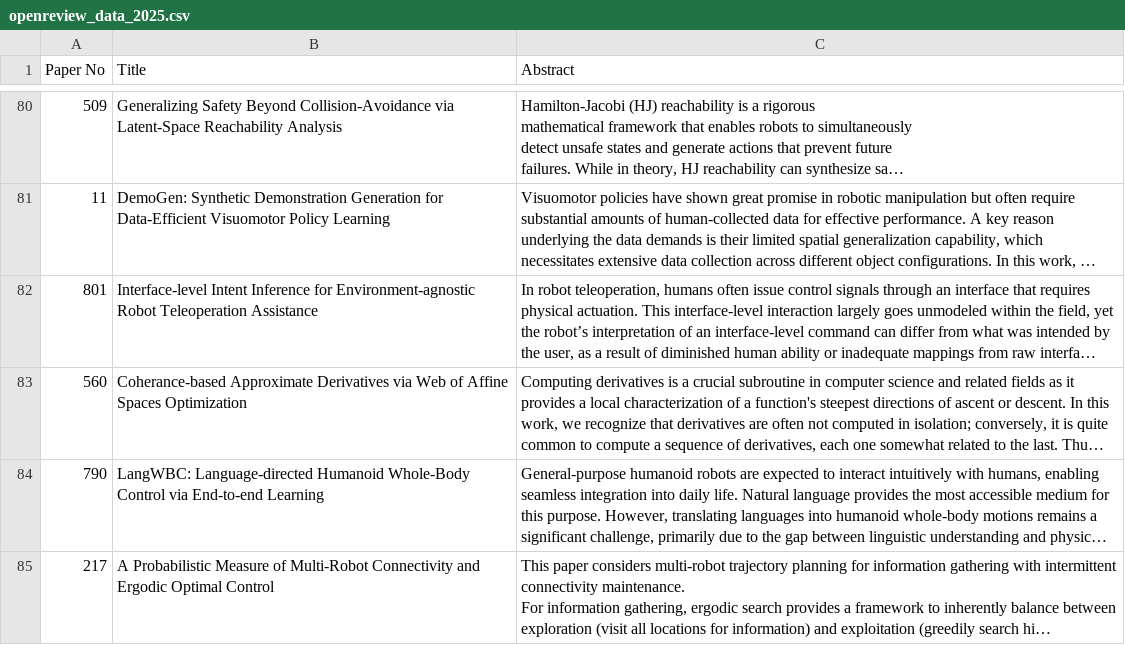
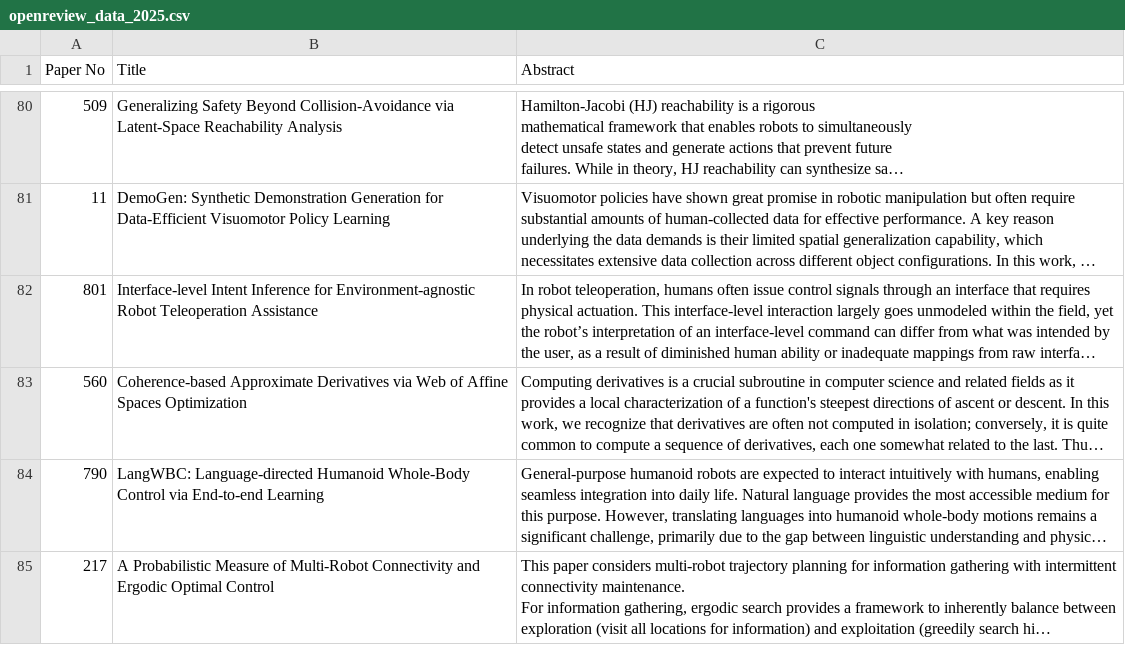
Before and after one commit to rss2025/rss2025.github.io, a CSV file: _data/openreview_data_2025.csv, drawn as a sheet; only a part is shown, gaps mark what is left out; long unchanged cells end in …; the diff names each change by its address in the sheet, - before the commit and + after, or states it on an @@ line.

```diff
--- a/_data/openreview_data_2025.csv
+++ b/_data/openreview_data_2025.csv
-B83 (Title): Coherance-based Approximate Derivatives…
+B83 (Title): Coherence-based Approximate Derivatives…
```
Also changed, not shown: _data/rss2025CameraReadyInfo.csv, _data/rss2025PaperSessions_data_v3.csv, 2 other files.
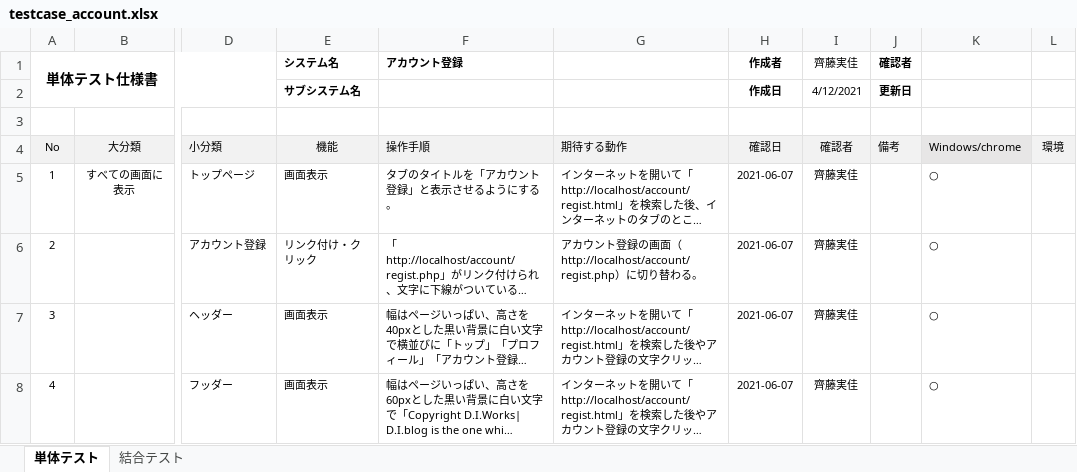
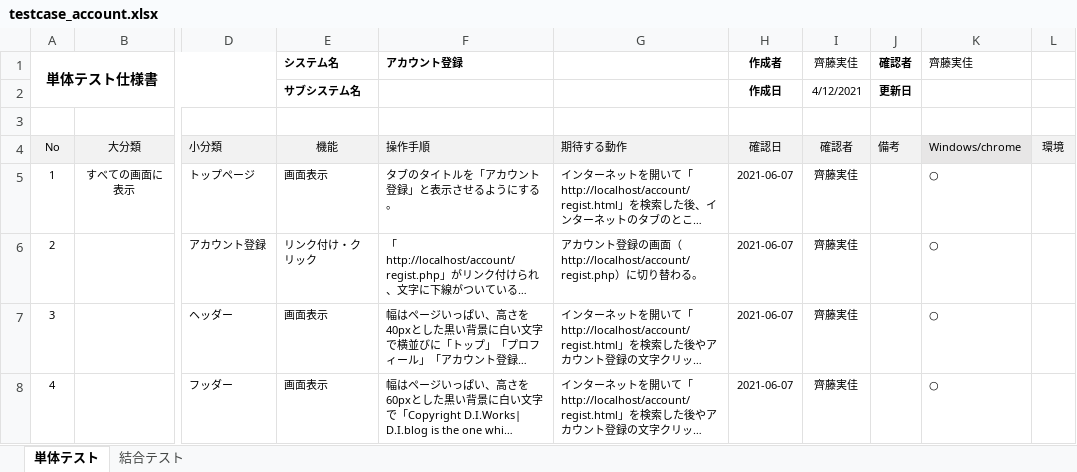
Before and after one commit to test-saitomini/7-Programming-exercises, an Excel workbook: testcase_account.xlsx, sheet 単体テスト, drawn as a sheet; only a part is shown, gaps mark what is left out; long unchanged cells end in …; values as stored, in another font and other column widths than the file's, no borders; the diff names each change by its address in the sheet, - before the commit and + after, or states it on an @@ line.

```diff
--- a/testcase_account.xlsx (sheet 単体テスト)
+++ b/testcase_account.xlsx (sheet 単体テスト)
-K1: (empty)
+K1: 齊藤実佳
```
Also changed, not shown: sheet 結合テスト.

☆ ☆ ☆ ☆

Your response should consist solely of the lines from the line with "2 other files." through the last line of the entries above, printed exactly and without pictures.

→ **EXERCISE SOLUTION**:
Also changed, not shown: _data/rss2025CameraReadyInfo.csv, _data/rss2025PaperSessions_data_v3.csv, 2 other files.
Before and after one commit to test-saitomini/7-Programming-exercises, an Excel workbook: testcase_account.xlsx, sheet 単体テスト, drawn as a sheet; only a part is shown, gaps mark what is left out; long unchanged cells end in …; values as stored, in another font and other column widths than the file's, no borders; the diff names each change by its address in the sheet, - before the commit and + after, or states it on an @@ line.

```diff
--- a/testcase_account.xlsx (sheet 単体テスト)
+++ b/testcase_account.xlsx (sheet 単体テスト)
-K1: (empty)
+K1: 齊藤実佳
```
Also changed, not shown: sheet 結合テスト.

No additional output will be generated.